“Unlike Western countries, the problem faced in the [Gulf Cooperation Council countries] is not one of under-funding, it’s non-funding,” Peter Cox, head of International Pension Plans for Zurich International Life in the Middle East, says in the introduction to the report, which was distributed out of Dubai this morning.
In an interview, Cox, pictured, said that the research was aimed at finding out why companies in the Gulf were so apparently reluctant to address the EOSB issue, and how best to educate them, and their employees, about its importance.
Zurich Global Life, Middle East & Africa commissioned the report, Exploring the End-of-Service Benefit Dilemma, which was carried out by the Dubai-based Insight Discovery consultancy towards the end of last year, and surveyed the the attitudes of chief financial officers operating in the Gulf. This was supplemented by a round table discussion, also conducted by Insight Discovery, and a supporting case study, provided by EY, the global accountancy firm.
Among the Zurich report’s key findings is that the average EOSB payment in the Gulf has risen by an estimated 140% over the last six years, a fact that the report’s authors attributed to an increase in the typical length of service by Gulf employees during the same period – from a little less than five years to nearly seven years – at the same time that salaries in the region have grown.
More than 85% of UAE residents are estimated to be expatriates, with the percentage in Dubai said to be even higher, suggesting the scale of under-funding of EOSBs there.
The survey also found that more than four-fifths of chief financial officers in the Middle East think it would be helpful if the government introduced a requirement that end-of-service benefit liabilities be properly funded, in addition to requiring them to be paid.
In a previous report on the subject, Willis Towers Watson, an international consulting group, estimated that the aggregate EOSB liabilities across the GCC could rise to US$75bn by 2020. (No estimate as to what the current EOSB liabilities in the GCC are at the moment was given.)
* The majority of employers in the Gulf currently do not set aside specific assets to cover their EOSB liabilities, and rather settle on a pay-as-you-go basis.
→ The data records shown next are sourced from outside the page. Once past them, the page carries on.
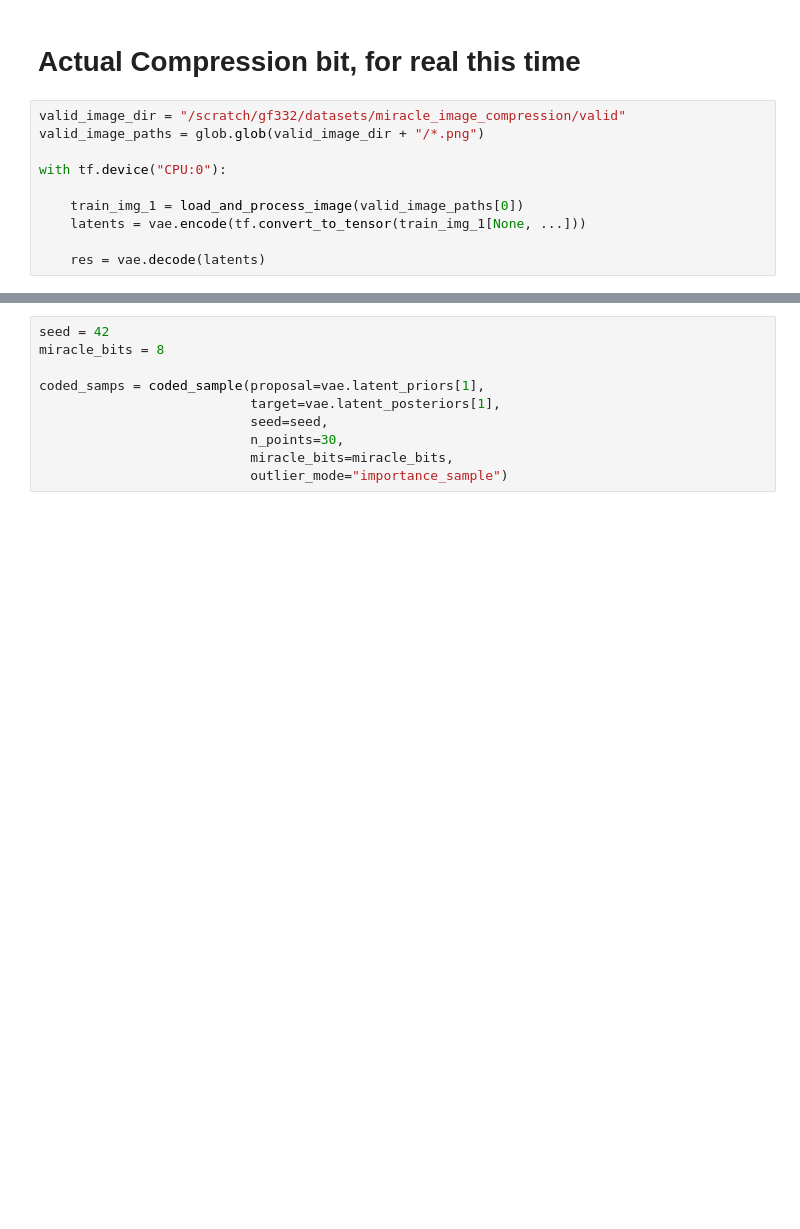
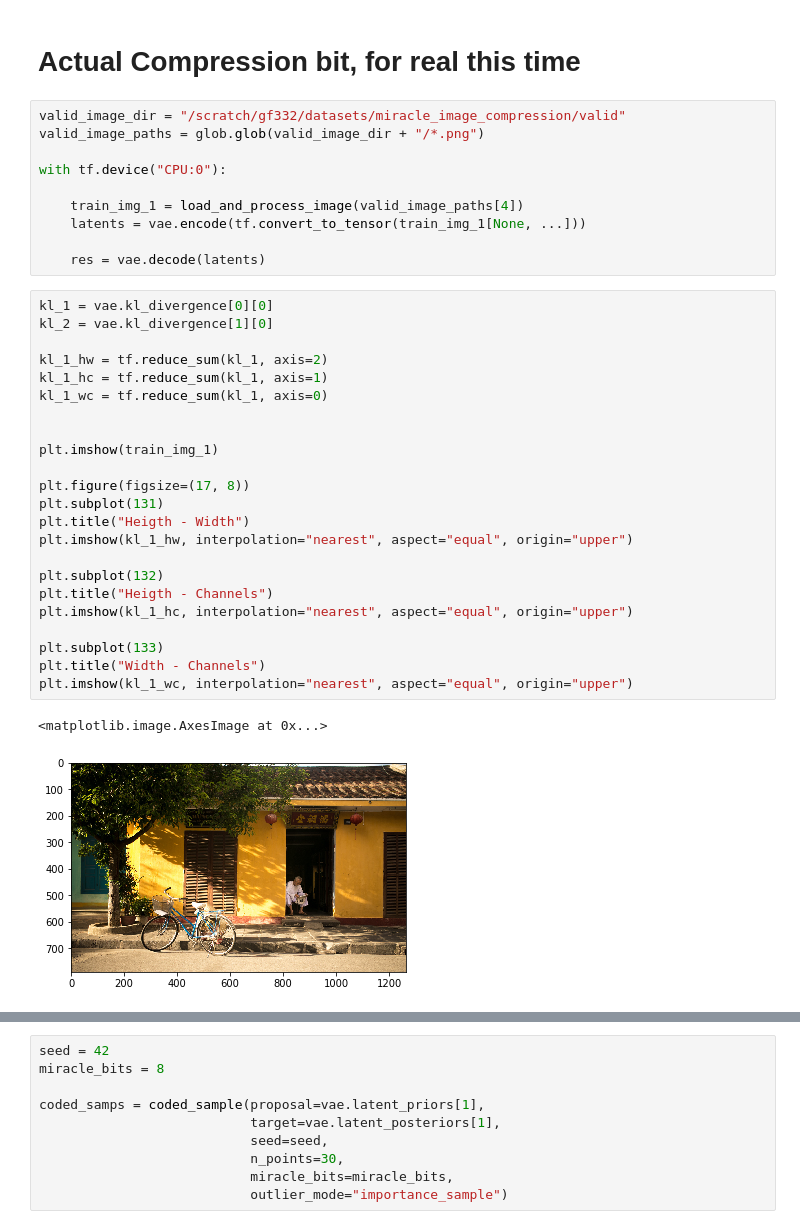
Before and after one commit to gergely-flamich/miracle-compression, a Jupyter notebook: code/clic/Compression.ipynb, the cells around one changed output, grey strips where cells are left out. Drawn from its saved outputs; the diff is of its cells as text; blank space fills up the shorter version.

```diff
--- a/code/clic/Compression.ipynb
+++ b/code/clic/Compression.ipynb
@@ -517,7 +515,33 @@ valid_image_paths = glob.glob(valid_image_dir + "/*.png")
 
 with tf.device("CPU:0"):
 
-    train_img_1 = load_and_process_image(valid_image_paths[0])
+    train_img_1 = load_and_process_image(valid_image_paths[4])
     latents = vae.encode(tf.convert_to_tensor(train_img_1[None, ...]))
 
     res = vae.decode(latents)
+# %%
+kl_1 = vae.kl_divergence[0][0]
+kl_2 = vae.kl_divergence[1][0]
+
+kl_1_hw = tf.reduce_sum(kl_1, axis=2)
+kl_1_hc = tf.reduce_sum(kl_1, axis=1)
+kl_1_wc = tf.reduce_sum(kl_1, axis=0)
+
+
+plt.imshow(train_img_1)
+
+plt.figure(figsize=(17, 8))
+plt.subplot(131)
+plt.title("Heigth - Width")
+plt.imshow(kl_1_hw, interpolation="nearest", aspect="equal", origin="upper")
+
+plt.subplot(132)
+plt.title("Heigth - Channels")
+plt.imshow(kl_1_hc, interpolation="nearest", aspect="equal", origin="upper")
+
+plt.subplot(133)
+plt.title("Width - Channels")
+plt.imshow(kl_1_wc, interpolation="nearest", aspect="equal", origin="upper")
+# %% [output]
+<matplotlib.image.AxesImage at 0x...>
+[figure, added]
```
Also changed, not shown: parts of 15 cells of this notebook, 6 other files.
* While 83% of companies don’t fund their EOSB liabilities, 85% think it would be a good idea if they did.
According to Zurich’s Cox, the company was raising the issue of un-funded EOSB liabilities because it is a major provider of corporate savings plans for Gulf employers, and it was keenly aware of the way such end-of-service benefits are normally funded by companies operating in western countries. A good corporate savings plan, he explained, can be a major way of attracting and keeping good employees, whereas the reverse may also be true.
Although little discussed currently either by employers or employees, EOSBs are a key element in a good corporate savings plan, Cox said.
To see a copy of the survey, click here.